With apologies to Monty Python, be prepared for an onslaught of spam brought on in the wake of "The Social Network." Legions of the previously disinterested buisness people are diving into social media with an "if that punk Mark Zuckerberg can do it, so can I" attitude, and little more than a vague idea that they've got to get stuff out there.
They're jumping into Twitter, creating a presence on Facebook, and otherwise frantically attacking social media worlds with little more than a vague impression of the social landscape as little more than another billboard on which to post their wares. In the next few weeks and months, you'll see (or in some cases, will be totally unaware) crude attempts at social media. I've heard first-hand from some who were previously borderline hostile to the concept. Now, a great piece of filmmaking has created a wider awareness of social media, but, in the short term, a lot of media garbage.
Yes, I know all this has existed before, but now it will explode as never before across the landscape.
- The use of Twitter as little more than an advertising platform, with little interest in engagement, and little knowledge of how Twitter can be used for such engagement;
- The creation of a presence on Facebook with little understanding of how to build and maintain that presence; and
- The attempt at building communities without the understanding of little more than a "build it and they will come" mentality.
The result? A flood of new users, a rapid burnout, and a bonanza for social media "experts," and, finally, perhaps, a long-overdue shake-out in those who see this as a "get rich quick" scheme.
Despite all of this initial mess, the ultimate result just might be a better informed, wider community of users.

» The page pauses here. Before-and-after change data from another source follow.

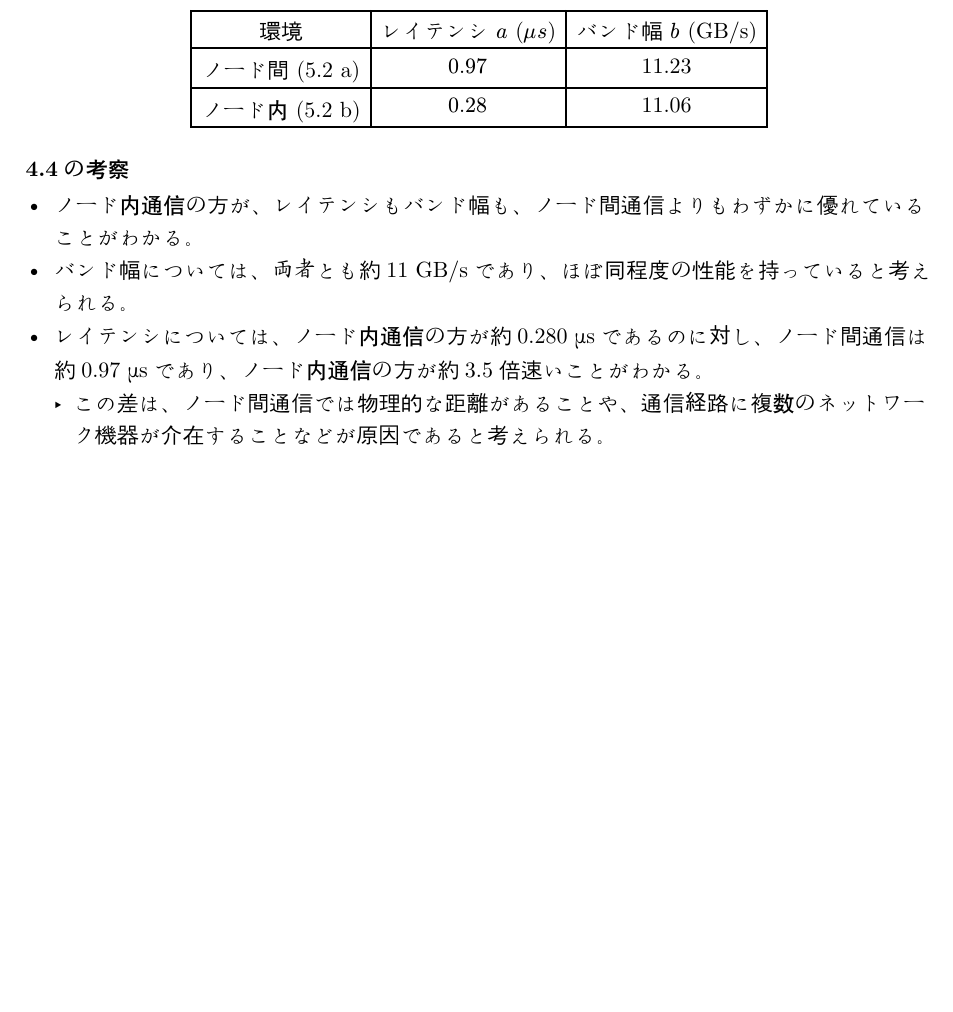
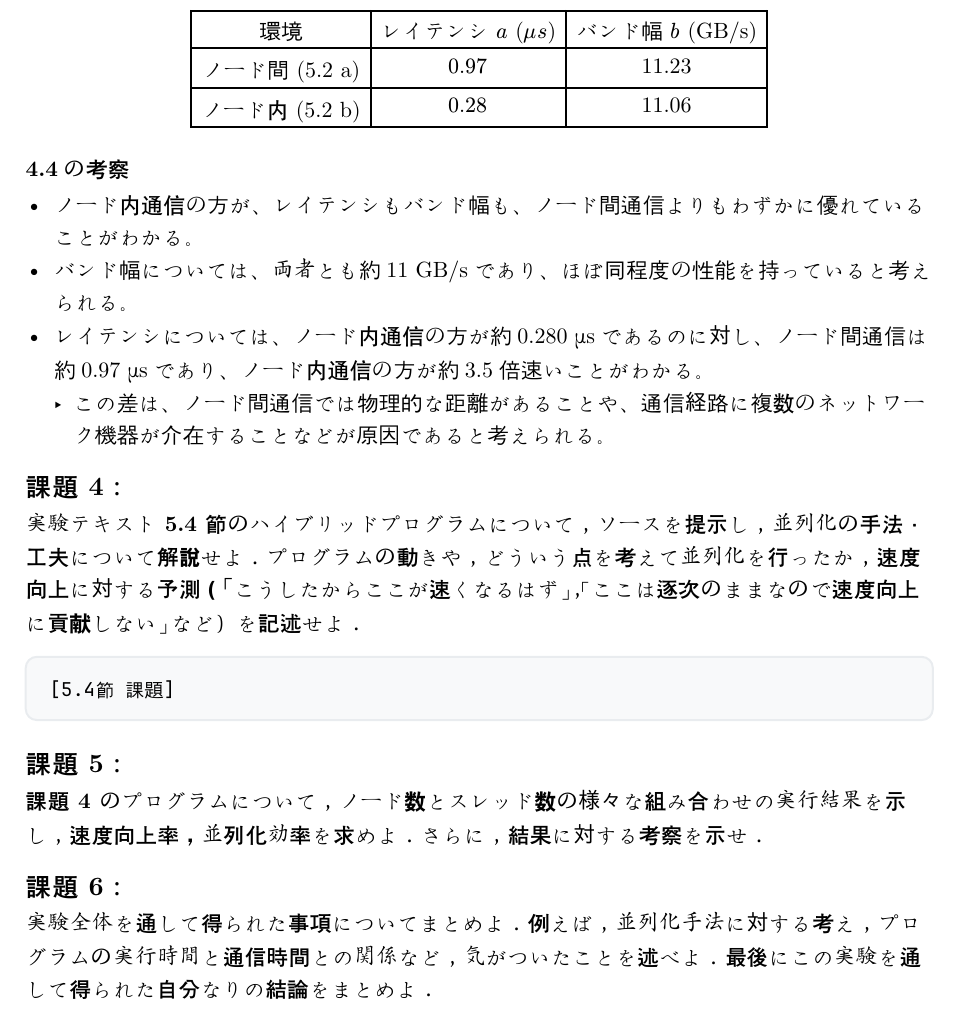
Before and after one commit to Vigener/parallel-programming-exp, a Typst document (report.typ): part of page 14 of 14, cut so that both start at the same text, the shorter picture padded with empty space. Compiled offline with Typst 0.15; a missing font is replaced by an installed copy or a similar font.

Commit message:
feat: add new tasks for hybrid programming and performance evaluation in report

````diff
--- a/report.typ
+++ b/report.typ
@@ -811,6 +811,16 @@ $ b approx 1.1056 times 10^9 upright(" Bytes/sec") approx 11.06 med G B\/s $
 - レイテンシについては、ノード内通信の方が約0.280 μsであるのに対し、ノード間通信は約0.97 μsであり、ノード内通信の方が約3.5倍速いことがわかる。
   - この差は、ノード間通信では物理的な距離があることや、通信経路に複数のネットワーク機器が介在することなどが原因であると考えられる。
 
+== 課題 4：
+
+#strong[実験テキスト 5.4 節のハイブリッドプログラムについて，ソースを提示し，並列化の手法・工夫について解説せよ．プログラムの動きや，どういう点を考えて並列化を行ったか，速度向上に対する予測（「こうしたからここが速くなるはず」，「ここは逐次のままなので速度向上に貢献しない」など）を記述せよ．]
+
+```
+[5.4節 課題]
+
+```
+
+
 // == 5.4 重力プログラミング(N体問題)
 // <重力プログラミングn体問題>
 // - #strong[実行環境]: PPX, 2ノードに8プロセスを配置 (`-N 2 -n 8`)
@@ -835,3 +845,9 @@ $ b approx 1.1056 times 10^9 upright(" Bytes/sec") approx 11.06 med G B\/s $
 //   )]
 //   , kind: table
 //   )
+
+== 課題 5：
+#strong[課題 4 のプログラムについて，ノード数とスレッド数の様々な組み合わせの実行結果を示し，速度向上率，並列化効率を求めよ．さらに，結果に対する考察を示せ．]
+
+== 課題 6：
+#strong[実験全体を通して得られた事項についてまとめよ．例えば，並列化手法に対する考え，プログラムの実行時間と通信時間との関係など，気がついたことを述べよ．最後にこの実験を通して得られた自分なりの結論をまとめよ．]
````
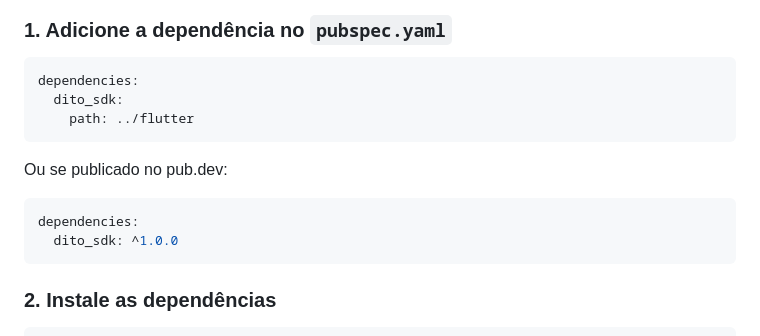
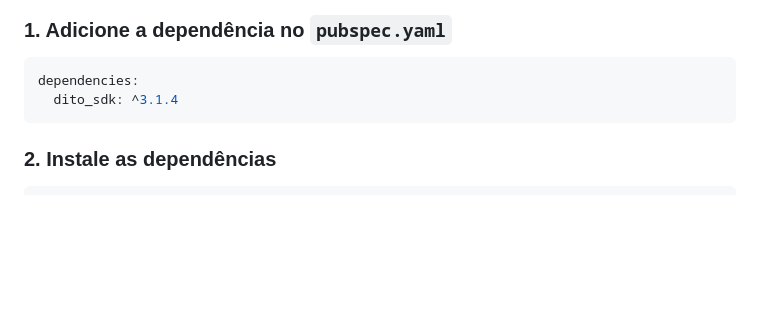
Before and after one commit to ditointernet/sdk-mobile, a Markdown page: flutter/README.md, the part around the change. Rendered like a GitHub page; blank space fills up the shorter version.

Commit message:
chore(dependencies): update dito_sdk version to 3.1.4 in README

````diff
--- a/flutter/README.md
+++ b/flutter/README.md
@@ -28,15 +28,7 @@ Com o Dito SDK Flutter Plugin você pode:
 
 ```yaml
 dependencies:
-  dito_sdk:
-    path: ../flutter
-```
-
-Ou se publicado no pub.dev:
-
-```yaml
-dependencies:
-  dito_sdk: ^1.0.0
+  dito_sdk: ^3.1.4
 ```
 
 ### 2. Instale as dependências
````
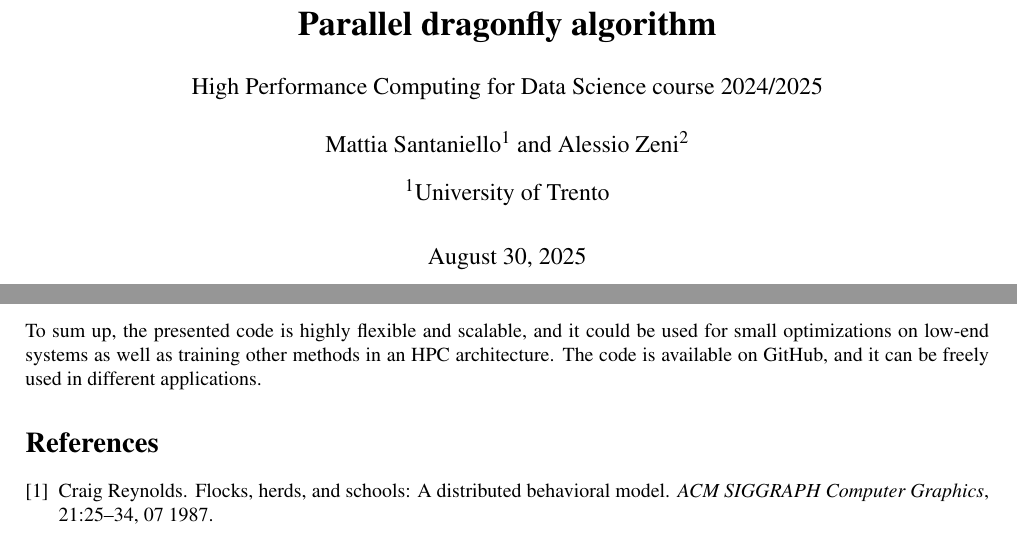
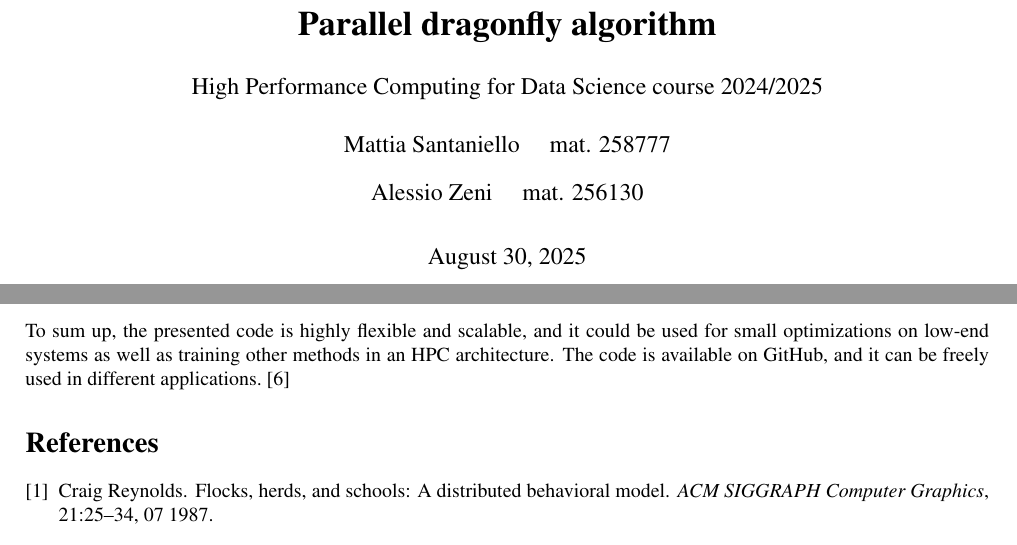
Before and after one commit to zerise000/dragonfly-hpc, a LaTeX document (text-paper/paper.tex): two parts of pages 1 and 7 of 7, joined at a grey line, cut so that both start at the same text. Compiled offline with pdfLaTeX.

Commit message:
put matricola IDs

```diff
--- a/text-paper/paper.tex
+++ b/text-paper/paper.tex
@@ -50,11 +50,13 @@
 }
 
 \title{\textbf{Parallel dragonfly algorithm} %
-  \\[2ex] \large High Performance Computing for Data Science course 2024/2025}
+  \\[2ex] \large High Performance Computing for Data Science course 2024/2025
+}
 
-\author[1]{Mattia Santaniello}
-\author[2]{Alessio Zeni}
-\affil{University of Trento}
+\author{
+  Mattia Santaniello \quad  mat. 258777 \\ Alessio Zeni  \quad
+  mat. 256130
+}
 
 \begin{document}
 
@@ -600,7 +599,7 @@ the plot below, it shows that there is high variance in the results.
 \end{multicols}
 \section{Final execution and results}
 To sum up, the presented code is highly flexible and scalable, and it could be used for small optimizations on low-end systems as well as training other methods in an HPC architecture.
-The code is available on GitHub, and it can be freely used in different applications.
+The code is available on GitHub, and it can be freely used in different applications.\cite{GitHub}
 
 \bibliographystyle{unsrt}
 \bibliography{references}
```
Also changed, not shown: text-paper/references.bib (+4 -0 lines), text-paper/paper.bbl, text-paper/paper.pdf, text-paper/paper.tex (3 more changed lines), 4 other files.
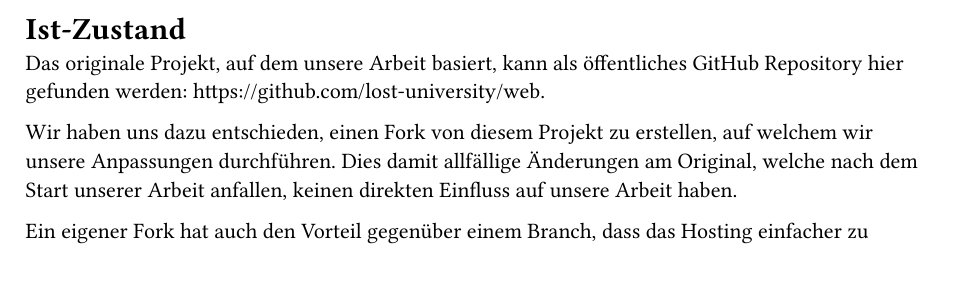
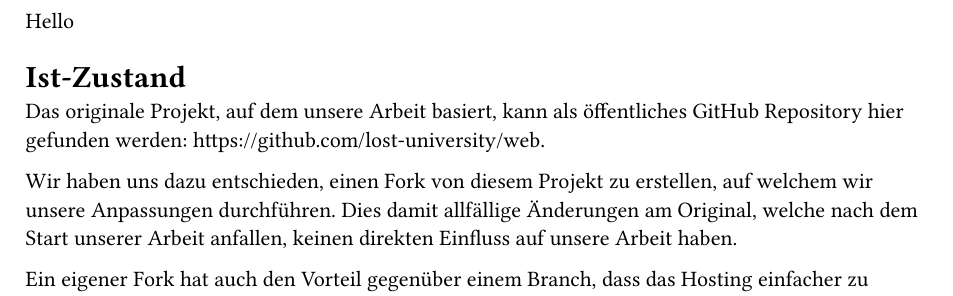
Before and after one commit to StefanieJaeger/sa-docu, a Typst document (main.typ, which reads title-page.typ): part of page 1 of 9 before the commit and part of page 1 of 10 after it, cut at the place of the change. The pictures show the PDF file main.pdf that the author committed with the source.

```diff
--- a/title-page.typ
+++ b/title-page.typ
@@ -0,0 +1 @@
+Hello
```
Also changed, not shown: main.typ (+20 -1 lines), ux/background.typ (added, +2 -0 lines), ux/ux.typ (added, +7 -0 lines), main.pdf, results.typ (deleted), ux/discussion.typ (added), ux/methods.typ (added), ux/results.typ (added).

So, it's not all bad. To quote Monty Python, "Spam, Wonderful Spam!"